Amid the familiar tones that Pavlov and Christopherson wrench from their machines, other less recognizable elements emerge through the mix. The opening piece, “Kabuki-Chop,” is the one piece where the music’s heritage is most obvious. There is a slow build up where echoes of Musick to Play in the Dark and Pavlov’s more recent releases combine to make a narcotic buzz before the music explodes in a throbbing beat ridden climax. As good as “Kabuki-Chop” is, it is from “Soijin No Hi” onwards that the EP demonstrates what SoiSong are capable of. Many of the tracks have a music box quality about them; delicate piano refrains and bell-like sounds prove to be fragile as they are ripped apart in glitchy explosions. Grit, grain and lurching beats are infrequent but welcome additions to pieces that sometimes veer a shade too close to being airy-fairy new age for comfort.
The title of this EP is only known to those who own the CD [or those who search about online] as the title is a password that gives access to a private section of the SoiSong website. Within the password protected part of the site are different edits of the pieces [shorter than the CD versions], the track titles and artwork for each track. The different artworks for the pieces are not my cup of tea [aside from a painting by Brion Gysin which is nice but not mindblowing] but the physical packaging of the EP and the disc itself are both worth mentioning. The CD is octagonal so will not play on car stereos, Macs or any non-standard tray player [despite Christopherson’s long interest in Apple products]. It arrives in a white criss-cross paper sleeve that completely seals in the CD. To open it, the packaging must be damaged, which goes against every rabid collector’s instincts. There is a way of opening it without doing too much damage [use a sharp knife to break the glue seal on one of the tucked in strips] but even doing it this way lead to some unsightly rips on my copy.
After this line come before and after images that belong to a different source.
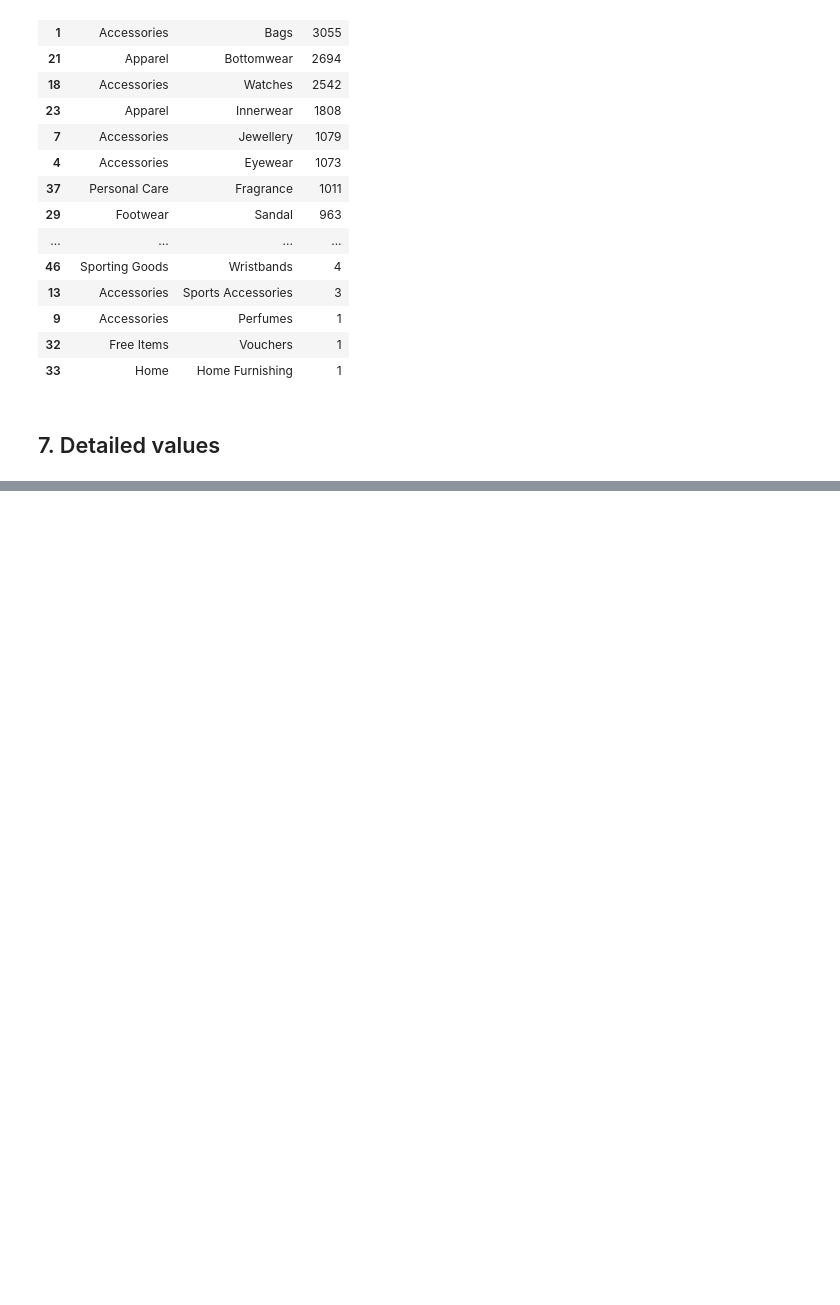
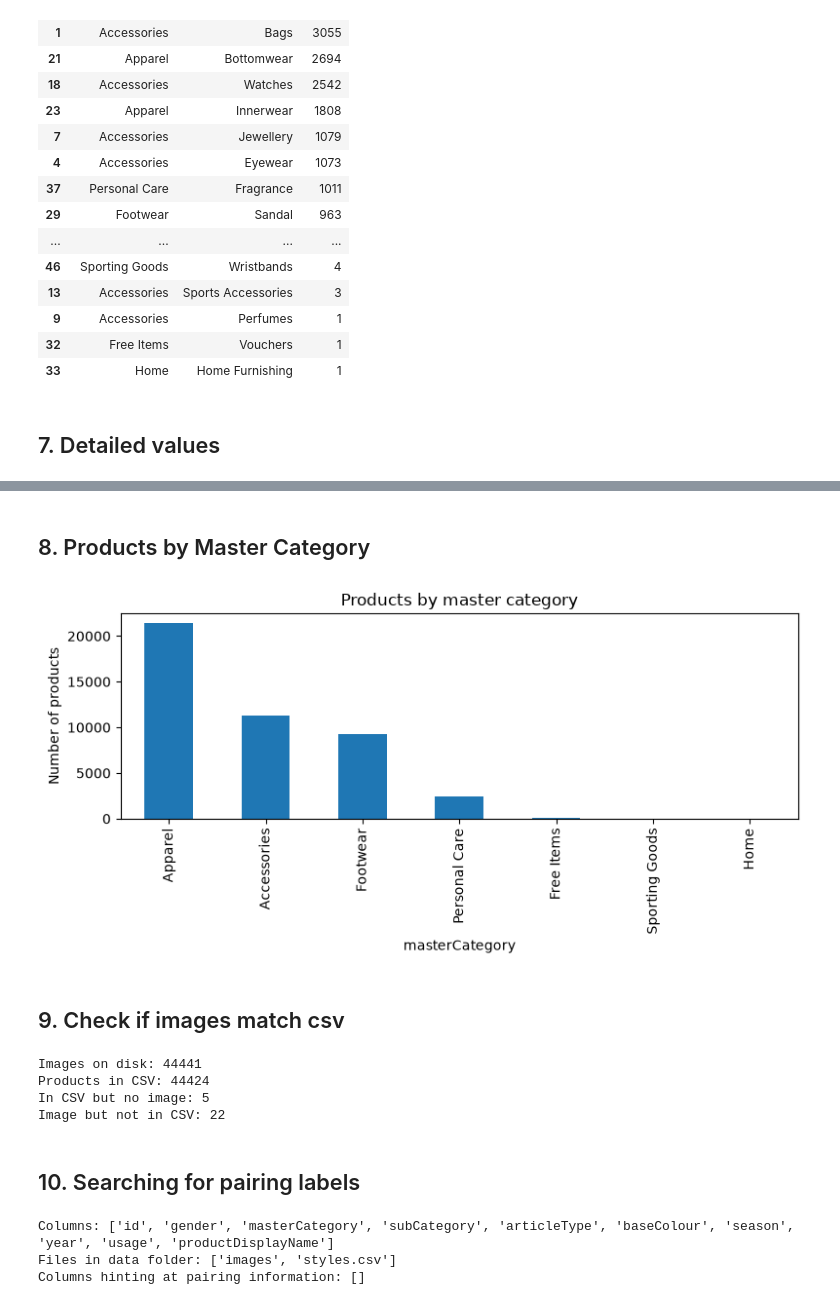
Before and after one commit to pragnika-labs/outfit-recommendation-engine, a Jupyter notebook: notebooks/01_dataset_inspection.ipynb, the cells around one changed output, grey strips where cells are left out. Drawn from its saved outputs; the diff is of its cells as text; code cells hidden in the pictures; blank space fills up the shorter version.

```diff
--- a/notebooks/01_dataset_inspection.ipynb
+++ b/notebooks/01_dataset_inspection.ipynb
@@ -114,0 +139,49 @@ cat_table
+# %% [markdown]
+## 8. Products by Master Category
+# %%
+os.makedirs('../documentation', exist_ok=True)
+
+plt.figure(figsize=(8,4))
+df['masterCategory'].value_counts().plot(kind='bar')
+
+plt.title('Products by master category')
+plt.ylabel('Number of products')
+plt.tight_layout()
+
+plt.savefig('../documentation/master_category_counts.png', dpi=150)
+plt.show()
+# %% [output]
+[figure, added]
+# %% [markdown]
+## 9. Check if images match csv
+# %%
+img_dir = '../data/images'
+img_ids = set(int(f.split('.')[0]) for f in os.listdir(img_dir)
+              if f.endswith('.jpg') and f.split('.')[0].isdigit())
+csv_ids = set(df['id'])
+
+print('Images on disk:', len(img_ids))
+print('Products in CSV:', len(csv_ids))
+print('In CSV but no image:', len(csv_ids - img_ids))
+print('Image but not in CSV:', len(img_ids - csv_ids))
+# %% [output]
+Images on disk: 44441
+Products in CSV: 44424
+In CSV but no image: 5
+Image but not in CSV: 22
+# %% [markdown]
+## 10. Searching for pairing labels
+# %%
+print('Columns:', df.columns.tolist())
+print('Files in data folder:', os.listdir('../data'))
+
+keywords = ['outfit', 'pair', 'bought', 'match', 'look', 'combo', 'group']
+hits = [
+    c for c in df.columns
+    if any(k in c.lower() for k in keywords)
+]
+print('Columns hinting at pairing information:', hits)
+# %% [output]
+Columns: ['id', 'gender', 'masterCategory', 'subCategory', 'articleType', 'baseColour', 'season', 'year', 'usage', 'productDisplayName']
+Files in data folder: ['images', 'styles.csv']
+Columns hinting at pairing information: []
```
Also changed, not shown: parts of 8 cells of this notebook, 2 other files.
Needless to say, folding it back up is a challenge.
One thing that was a bit of a kicker with this release was the price tag: £20 for an EP in “disposable packaging” might be putting some people off but considering how the pound sterling is bottoming out and how good the music is, my one recommendation is to raise a middle finger to the recession and indulge in this. On less frivolous terms, this EP is a taster for the forthcoming SoiSong album and considering Christopherson’s comments at Brainwaves, the album is going to be something special. In the meantime, this EP certainly has enough depth to keep me going until the album comes out. The four pieces are a solid introduction to this new collaborative project, the spark of a fresh working relationship is bright here and with any luck will only get brighter.
*** John Kealy / Brainwashed
Octagon shaped mini CD comes housed in a sort of origami folded special paper sleeve with an additional orange plastic sheet as protection.
That special package wrap must be brocken, somehow cutted or ripped for listen to the CD.
1 Kabuki-Chop 9:57
2 Soijin No Hi 9:06
3 Koi Ru 8:55
4 Jam Talay Sai 8:01